Could you filter the records below and keep only the lines with the word "page"?

(Data excerpts)
[Start of Attachment]
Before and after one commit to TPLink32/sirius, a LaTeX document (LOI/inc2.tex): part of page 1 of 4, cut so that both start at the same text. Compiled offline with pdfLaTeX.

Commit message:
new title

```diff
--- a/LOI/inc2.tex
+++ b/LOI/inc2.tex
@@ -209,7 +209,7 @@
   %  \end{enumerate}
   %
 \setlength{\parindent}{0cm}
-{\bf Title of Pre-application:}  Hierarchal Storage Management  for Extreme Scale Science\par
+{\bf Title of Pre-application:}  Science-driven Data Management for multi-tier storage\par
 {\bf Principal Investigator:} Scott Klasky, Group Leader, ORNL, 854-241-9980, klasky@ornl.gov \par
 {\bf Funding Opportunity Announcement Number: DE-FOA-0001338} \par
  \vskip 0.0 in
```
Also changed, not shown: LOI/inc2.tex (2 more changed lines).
[End of Attachment]
[Start of Attachment]
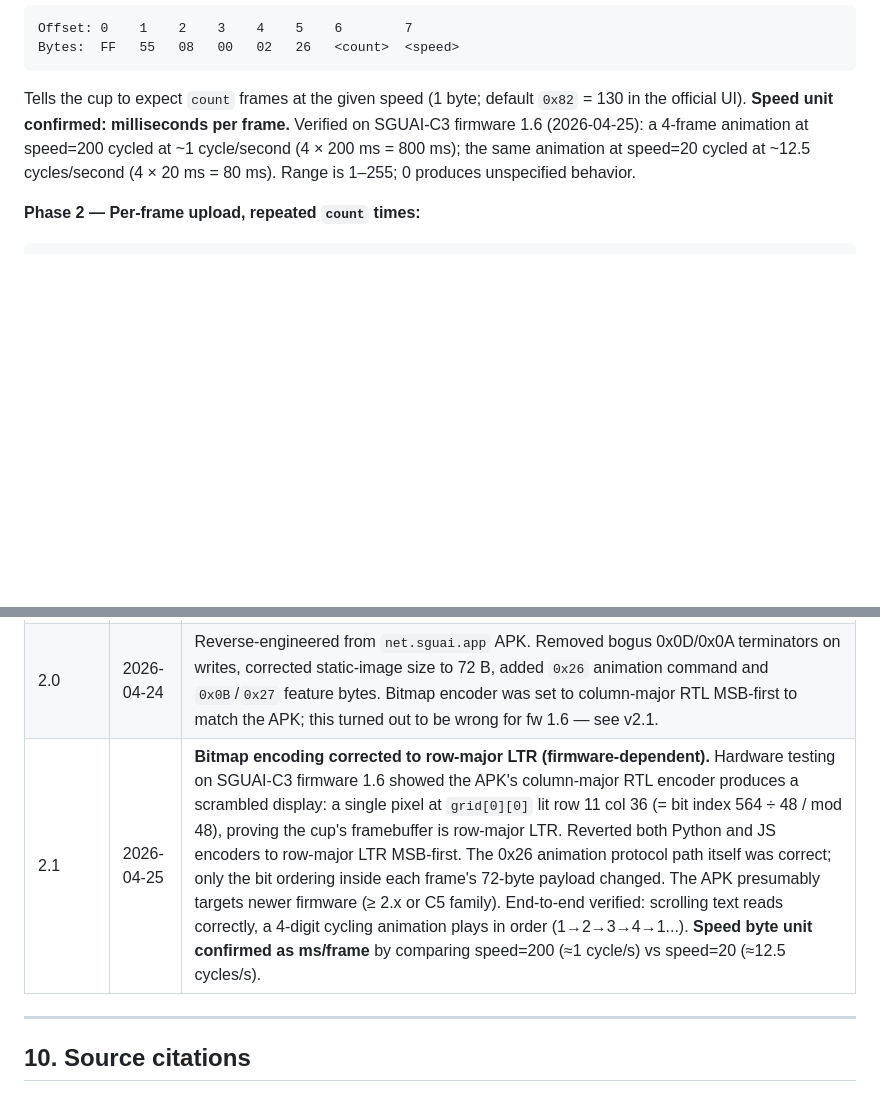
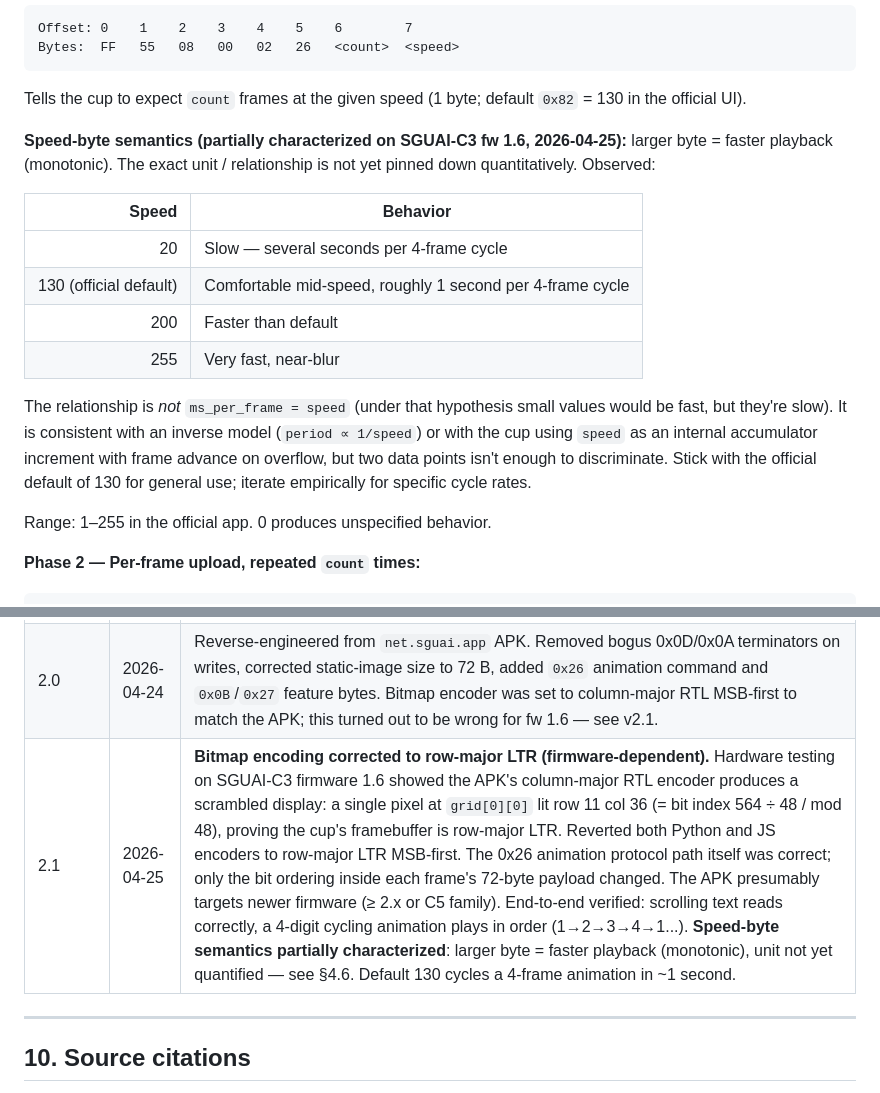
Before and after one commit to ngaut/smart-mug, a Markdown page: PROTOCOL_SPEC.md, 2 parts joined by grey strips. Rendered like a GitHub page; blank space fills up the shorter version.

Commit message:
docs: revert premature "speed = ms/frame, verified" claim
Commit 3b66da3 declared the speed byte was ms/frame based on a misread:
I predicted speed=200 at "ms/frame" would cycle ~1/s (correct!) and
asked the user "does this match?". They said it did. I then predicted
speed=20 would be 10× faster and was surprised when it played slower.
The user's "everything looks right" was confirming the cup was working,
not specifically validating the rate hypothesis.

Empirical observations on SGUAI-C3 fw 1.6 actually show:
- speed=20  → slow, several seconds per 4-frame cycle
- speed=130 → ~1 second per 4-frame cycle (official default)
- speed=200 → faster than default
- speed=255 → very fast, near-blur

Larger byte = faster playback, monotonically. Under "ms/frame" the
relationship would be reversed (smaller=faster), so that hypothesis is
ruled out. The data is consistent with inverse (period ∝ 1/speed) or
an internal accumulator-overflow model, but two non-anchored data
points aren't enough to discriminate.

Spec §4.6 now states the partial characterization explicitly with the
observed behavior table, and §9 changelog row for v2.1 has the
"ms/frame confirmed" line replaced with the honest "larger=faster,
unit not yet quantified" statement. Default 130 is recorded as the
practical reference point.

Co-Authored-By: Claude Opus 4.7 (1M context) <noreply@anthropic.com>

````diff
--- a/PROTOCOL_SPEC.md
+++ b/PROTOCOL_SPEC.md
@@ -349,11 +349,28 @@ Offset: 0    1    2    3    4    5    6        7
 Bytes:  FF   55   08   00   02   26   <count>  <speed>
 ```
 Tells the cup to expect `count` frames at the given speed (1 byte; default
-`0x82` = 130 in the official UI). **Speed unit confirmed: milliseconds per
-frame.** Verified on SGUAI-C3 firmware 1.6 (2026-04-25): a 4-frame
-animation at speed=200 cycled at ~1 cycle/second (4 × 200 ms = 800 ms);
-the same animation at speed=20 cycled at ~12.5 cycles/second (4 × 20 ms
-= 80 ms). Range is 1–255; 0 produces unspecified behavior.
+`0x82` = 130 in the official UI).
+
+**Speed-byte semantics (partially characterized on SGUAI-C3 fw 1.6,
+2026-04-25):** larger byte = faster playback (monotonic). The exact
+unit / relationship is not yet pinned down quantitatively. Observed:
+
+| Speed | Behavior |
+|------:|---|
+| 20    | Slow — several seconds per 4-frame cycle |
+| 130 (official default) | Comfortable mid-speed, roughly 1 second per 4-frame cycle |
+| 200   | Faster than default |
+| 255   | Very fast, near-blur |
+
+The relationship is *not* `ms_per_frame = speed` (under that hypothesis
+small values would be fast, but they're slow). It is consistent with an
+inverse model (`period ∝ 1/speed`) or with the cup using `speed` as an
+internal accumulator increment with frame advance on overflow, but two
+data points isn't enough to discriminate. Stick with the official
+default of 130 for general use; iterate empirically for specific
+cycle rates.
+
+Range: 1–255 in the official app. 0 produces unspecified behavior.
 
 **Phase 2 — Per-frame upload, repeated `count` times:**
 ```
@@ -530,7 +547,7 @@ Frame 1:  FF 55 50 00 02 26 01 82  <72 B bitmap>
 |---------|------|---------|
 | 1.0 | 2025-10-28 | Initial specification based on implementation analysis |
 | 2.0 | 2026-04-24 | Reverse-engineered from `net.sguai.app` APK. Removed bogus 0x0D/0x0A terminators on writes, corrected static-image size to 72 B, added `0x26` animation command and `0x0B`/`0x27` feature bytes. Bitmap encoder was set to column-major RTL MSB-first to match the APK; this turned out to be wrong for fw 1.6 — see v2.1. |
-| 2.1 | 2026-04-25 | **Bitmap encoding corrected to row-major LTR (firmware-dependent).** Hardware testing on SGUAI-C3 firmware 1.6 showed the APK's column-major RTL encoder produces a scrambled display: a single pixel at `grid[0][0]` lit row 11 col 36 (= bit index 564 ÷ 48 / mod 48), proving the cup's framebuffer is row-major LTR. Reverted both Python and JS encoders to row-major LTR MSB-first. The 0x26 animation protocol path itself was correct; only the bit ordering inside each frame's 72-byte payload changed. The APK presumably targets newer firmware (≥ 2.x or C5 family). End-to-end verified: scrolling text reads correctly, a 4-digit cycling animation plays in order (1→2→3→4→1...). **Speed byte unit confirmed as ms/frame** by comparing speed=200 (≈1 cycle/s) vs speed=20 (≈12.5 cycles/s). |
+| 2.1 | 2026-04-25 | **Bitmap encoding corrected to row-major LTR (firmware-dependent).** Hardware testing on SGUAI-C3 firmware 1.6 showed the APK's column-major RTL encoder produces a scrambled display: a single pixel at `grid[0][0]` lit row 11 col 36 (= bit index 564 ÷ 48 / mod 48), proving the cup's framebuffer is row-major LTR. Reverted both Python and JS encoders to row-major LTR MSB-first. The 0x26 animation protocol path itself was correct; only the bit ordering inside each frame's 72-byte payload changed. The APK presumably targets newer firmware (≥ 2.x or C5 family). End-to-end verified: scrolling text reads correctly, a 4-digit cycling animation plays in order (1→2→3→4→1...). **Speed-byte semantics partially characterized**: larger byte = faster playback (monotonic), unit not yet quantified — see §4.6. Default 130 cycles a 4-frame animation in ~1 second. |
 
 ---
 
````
[End of Attachment]
## [Final answer]
Before and after one commit to TPLink32/sirius, a LaTeX document (LOI/inc2.tex): part of page 1 of 4, cut so that both start at the same text. Compiled offline with pdfLaTeX.
Before and after one commit to ngaut/smart-mug, a Markdown page: PROTOCOL_SPEC.md, 2 parts joined by grey strips. Rendered like a GitHub page; blank space fills up the shorter version.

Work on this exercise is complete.